Beth Cato

Short answer? Because I have been incredibly lucky most of my life, and this blog tour is one way I can give back. It’s not the only thing I do, but it is special to me, because it happens at Christmas time. I love the trappings, and the baking, and the lights, and the food, and the celebrations I can join around the city if I choose—and did I mention the food? That’s the biggest reason why this blog tour is close to my heart. Food is the lynch pin of all my celebrations around this season, and I can’t imagine not being able to afford it. (Actually, I can, because I wasn’t always lucky. And that’s another reason why I give.)”

E.C. Bell

“I fall into the category of cash-strapped writer. I don’t have the money to donate to heaps of good causes, as much as I might like to. I do, however, have my writing and performance skills. When a good cause comes along that enables me to volunteer my time and my skills, I jump at it. It’s my way of giving back.”

J.S. Watts

One of the themes I see running through those answers is ‘I give because I can’. Related to that is the Rafflecopter you see right here.

Though we really want to use this blog tour to raise money for the Food Bank we recognize that not everyone can contribute financially and that’s okay. You can still help by spreading the word, by boosting our signal. And if you can’t do that… well, everyone deserves a chance at some holiday goodies. So in addition to giving you extra entries for boosting our signal we’re also giving everyone one free entry each day.

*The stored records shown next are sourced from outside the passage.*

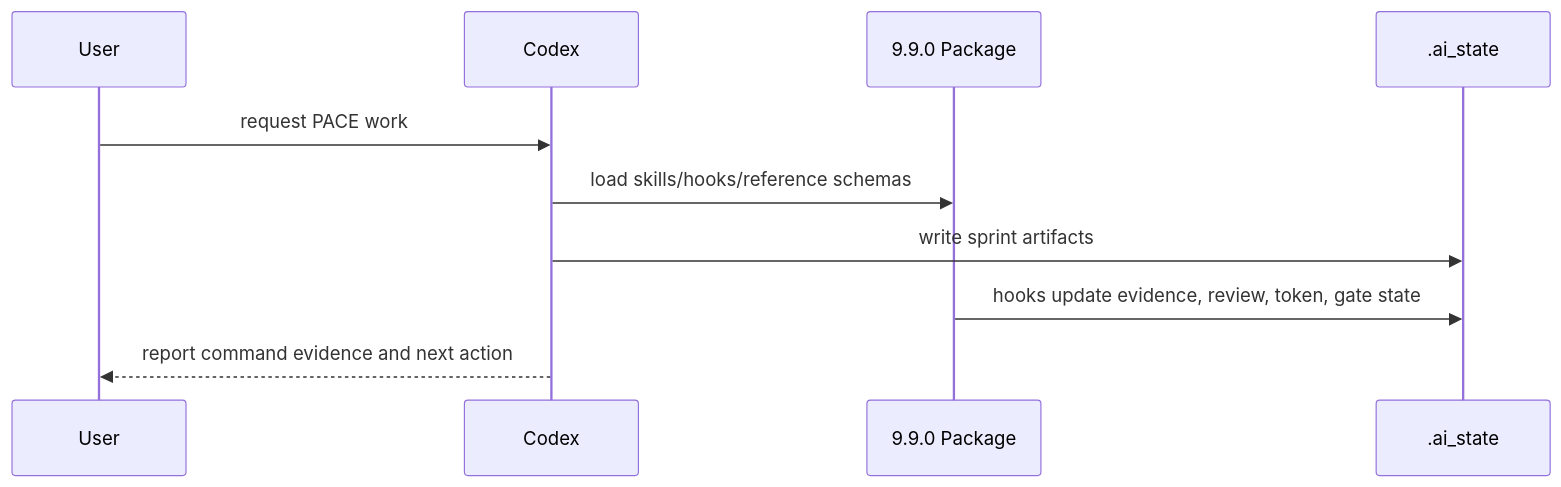
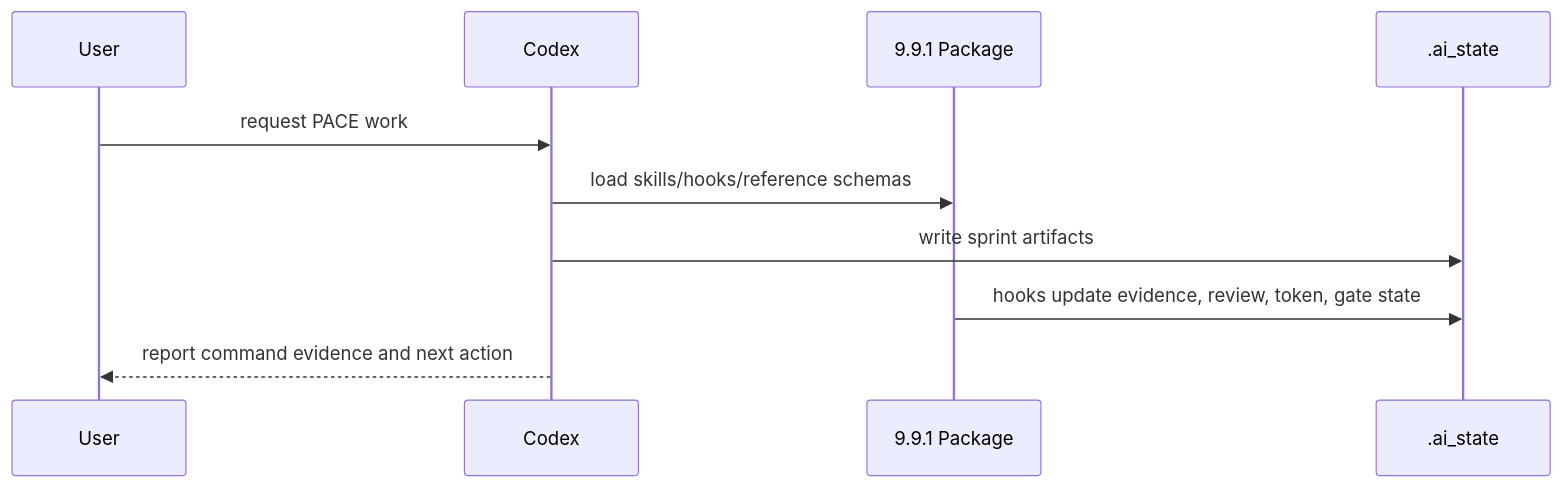
One commit to WenJunDuan/Rlues changed the second of 2 diagrams in .ai_state/architecture/ARCHITECTURE.md. Above: the diagram before and after it, drawn with Mermaid. The commit also changed other lines of this file and 268 other files, not shown here.

````diff
--- a/.ai_state/architecture/ARCHITECTURE.md
+++ b/.ai_state/architecture/ARCHITECTURE.md
@@ -37,12 +42,12 @@
 ```mermaid
 sequenceDiagram
     participant User
     participant Codex
-    participant Package as 9.9.0 Package
+    participant Package as 9.9.1 Package
     participant State as .ai_state
     User->>Codex: request PACE work
     Codex->>Package: load skills/hooks/reference schemas
     Codex->>State: write sprint artifacts
     Package->>State: hooks update evidence, review, token, gate state
     Codex-->>User: report command evidence and next action
 ```
````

You can check out the full prize list for the Rafflecopter by clicking here but suffice to say it includes books, original art, books, Tuckerizations (that’s when someone names a character after you!), books, critiques, and did I mention books? There are a lot of books!

Enter to win now, and good luck!

And don’t forget to support our fundraiser to benefit the Edmonton Food Bank if you can. It’ll give you some extra entries into the Rafflecopter, let you claim some awesome rewards and put a smile on your face. That’s pretty tough to beat!

E is for Evil

I’m excited to announce the theme for the next volume in my Alphabet Anthologies series will be:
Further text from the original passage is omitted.